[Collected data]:

※ ※ ※

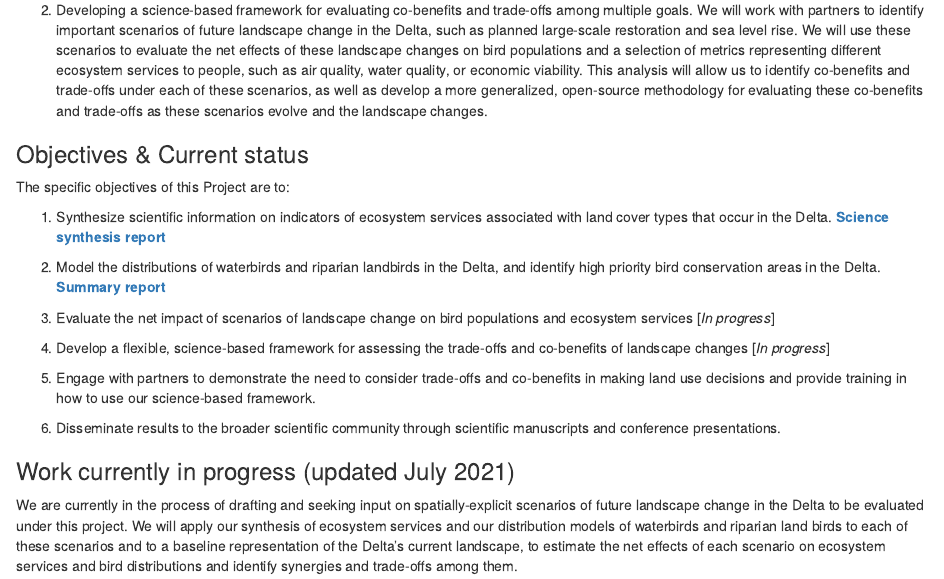
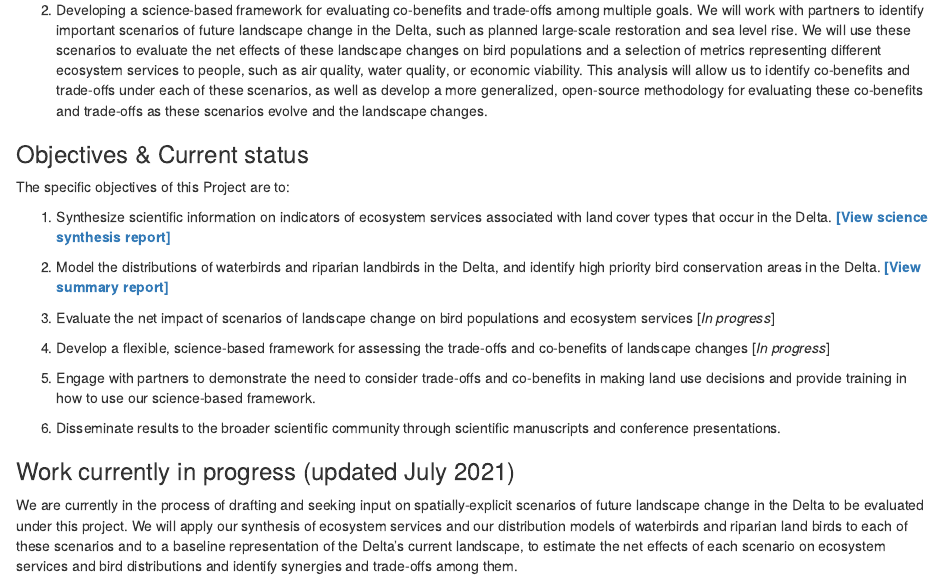
Before and after one commit to pointblue/delta_scenarios, an R Markdown document (R/index.Rmd): the page in a window 1100 px wide, from 490 px down. Rendered offline with R 4.5, knitr and Pandoc, with nearby package versions.

Commit message:
clearer links to deliverables

```diff
--- a/R/index.Rmd
+++ b/R/index.Rmd
@@ -25,9 +25,9 @@ agricultural landscapes to address two science needs:
 
 The specific objectives of this Project are to:
 
-1. Synthesize scientific information on indicators of ecosystem services associated with land cover types that occur in the Delta. **[Science synthesis report](http://www.prbo.org/refs/files/12650_PetersonCA2020.pdf)**
+1. Synthesize scientific information on indicators of ecosystem services associated with land cover types that occur in the Delta. **[[View science synthesis report]](http://www.prbo.org/refs/files/12650_PetersonCA2020.pdf)**
 
-2. Model the distributions of waterbirds and riparian landbirds in the Delta, and identify high priority bird conservation areas in the Delta. **[Summary report](http://www.prbo.org/refs/files/12713_DybalaKE2021.pdf)**
+2. Model the distributions of waterbirds and riparian landbirds in the Delta, and identify high priority bird conservation areas in the Delta. **[[View summary report]](http://www.prbo.org/refs/files/12713_DybalaKE2021.pdf)**
 
 3. Evaluate the net impact of scenarios of landscape change on bird populations and
 ecosystem services [*In progress*]
```
Also changed, not shown: 1 other file.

※ ※ ※

[What you have to do]:
Your copy must reproduce the entries above in full, without their pictures.

[Response to the task]:
Before and after one commit to pointblue/delta_scenarios, an R Markdown document (R/index.Rmd): the page in a window 1100 px wide, from 490 px down. Rendered offline with R 4.5, knitr and Pandoc, with nearby package versions.

Commit message:
clearer links to deliverables

```diff
--- a/R/index.Rmd
+++ b/R/index.Rmd
@@ -25,9 +25,9 @@ agricultural landscapes to address two science needs:
 
 The specific objectives of this Project are to:
 
-1. Synthesize scientific information on indicators of ecosystem services associated with land cover types that occur in the Delta. **[Science synthesis report](http://www.prbo.org/refs/files/12650_PetersonCA2020.pdf)**
+1. Synthesize scientific information on indicators of ecosystem services associated with land cover types that occur in the Delta. **[[View science synthesis report]](http://www.prbo.org/refs/files/12650_PetersonCA2020.pdf)**
 
-2. Model the distributions of waterbirds and riparian landbirds in the Delta, and identify high priority bird conservation areas in the Delta. **[Summary report](http://www.prbo.org/refs/files/12713_DybalaKE2021.pdf)**
+2. Model the distributions of waterbirds and riparian landbirds in the Delta, and identify high priority bird conservation areas in the Delta. **[[View summary report]](http://www.prbo.org/refs/files/12713_DybalaKE2021.pdf)**
 
 3. Evaluate the net impact of scenarios of landscape change on bird populations and
 ecosystem services [*In progress*]
```
Also changed, not shown: 1 other file.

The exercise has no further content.